Giving thanks for plain language

There are two reasons to toast October 13 this year: it’s Thanksgiving here in Canada, and it’s also International Plain Language Day. Though most Canadians will celebrate the former, few have even heard of the latter.

Why is that? After all, plain language is all around us. Whenever we fill in a form, take a prescription drug, or make a new turkey dish, and do so correctly and with a minimum of confusion, it’s because of plain language. Whenever we waste precious time rereading a document or clicking through a website, desperate for clear information, it’s because no one cared enough about our needs as readers.

Cheryl Stephens, co-founder of PLAIN (Plain Language Association InterNational) and renowned plain language advocate, opens Communication Convergence.

I was reminded of all we owe plain language at Communication Convergence, a half-day conference in Vancouver on October 5. One theme in particular resonated with me: plain language is a basic human right. We have a right to understand the contracts we sign, the medical procedures we agree to, the legislation debated on our behalf. When we can’t understand, because material is badly organized or confusingly worded, we owe it to ourselves and our community to protest.
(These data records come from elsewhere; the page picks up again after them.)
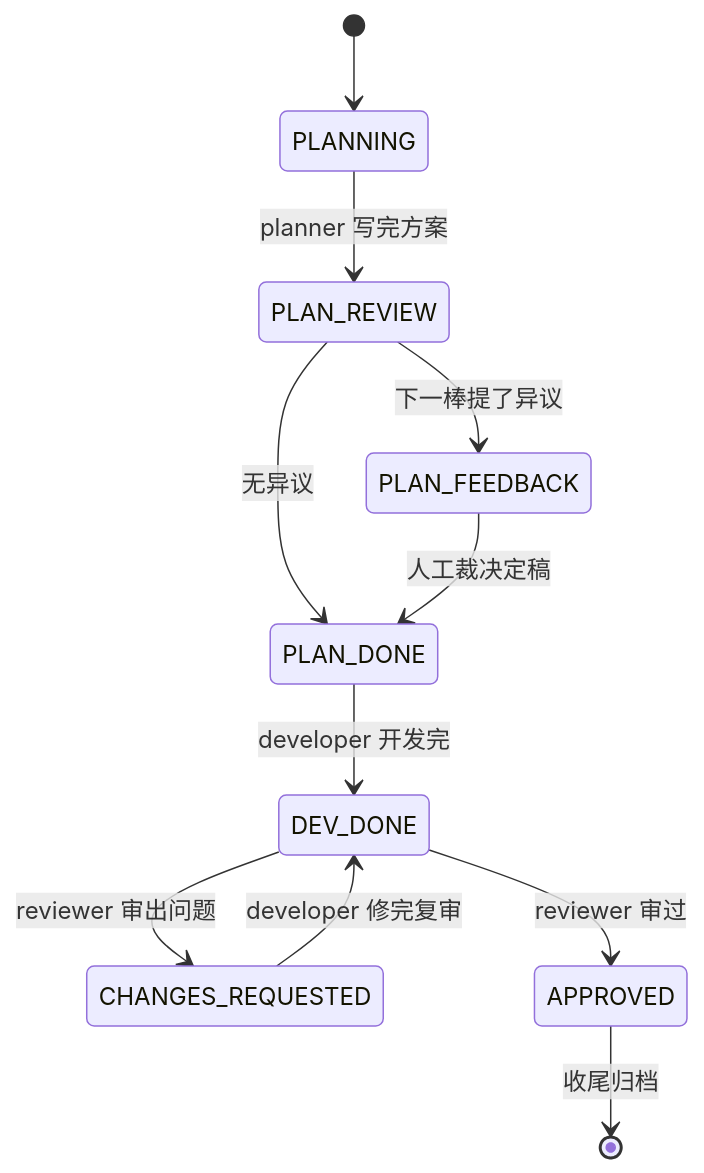
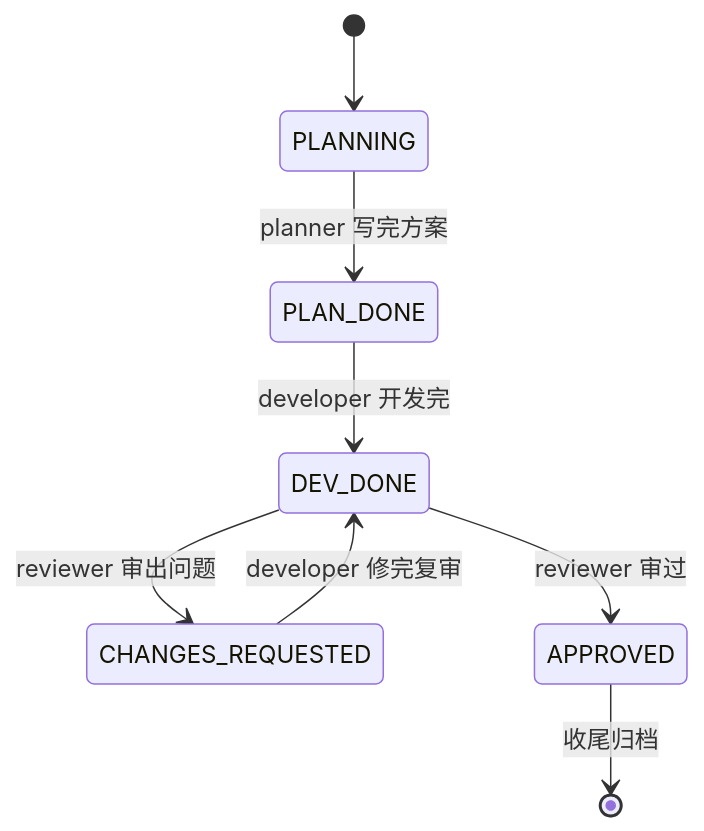
One commit to Fu-fangteng/agent-emperor changed the diagram in core/status-machine/README.md. Above: the diagram before and after it, drawn with Mermaid. The commit also changed other lines of this file and 14 other files, not shown here.

````diff
--- a/core/status-machine/README.md
+++ b/core/status-machine/README.md
@@ -13,13 +13,10 @@
 ```mermaid
 stateDiagram-v2
     [*] --> PLANNING
-    PLANNING --> PLAN_REVIEW: planner 写完方案
-    PLAN_REVIEW --> PLAN_FEEDBACK: 下一棒提了异议
-    PLAN_REVIEW --> PLAN_DONE: 无异议
-    PLAN_FEEDBACK --> PLAN_DONE: 人工裁决定稿
+    PLANNING --> PLAN_DONE: planner 写完方案
     PLAN_DONE --> DEV_DONE: developer 开发完
     DEV_DONE --> CHANGES_REQUESTED: reviewer 审出问题
     DEV_DONE --> APPROVED: reviewer 审过
     CHANGES_REQUESTED --> DEV_DONE: developer 修完复审
     APPROVED --> [*]: 收尾归档
 ```
````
We Canadians are proud of our reputation for valuing human rights and social welfare. Then why have we allowed countries like Sweden and the United States to blaze ahead of us when it comes to adopting plain language? Those countries have declared, through laws and policies, that clear, accessible information is not just nice to have—it’s a must for any country that calls itself a democracy.

Iva Cheung, editor and plain language scholar, joins me on a panel. Cheung rebuilt Plain Language: Clear and Simple, the indispensable federal government guide that was allowed to go out of print and that you can now get, for free, through Cheung’s blog.

This Thanksgiving, as we enjoy a day off and connect with family and friends, let’s give thanks for plain language, for the ways in which it helps us live well and function as a society, and for all those who quietly, tirelessly champion it.

This Post Has 3 Comments

Leave a Reply

Your email address will not be published. Required fields are marked *

Back To Top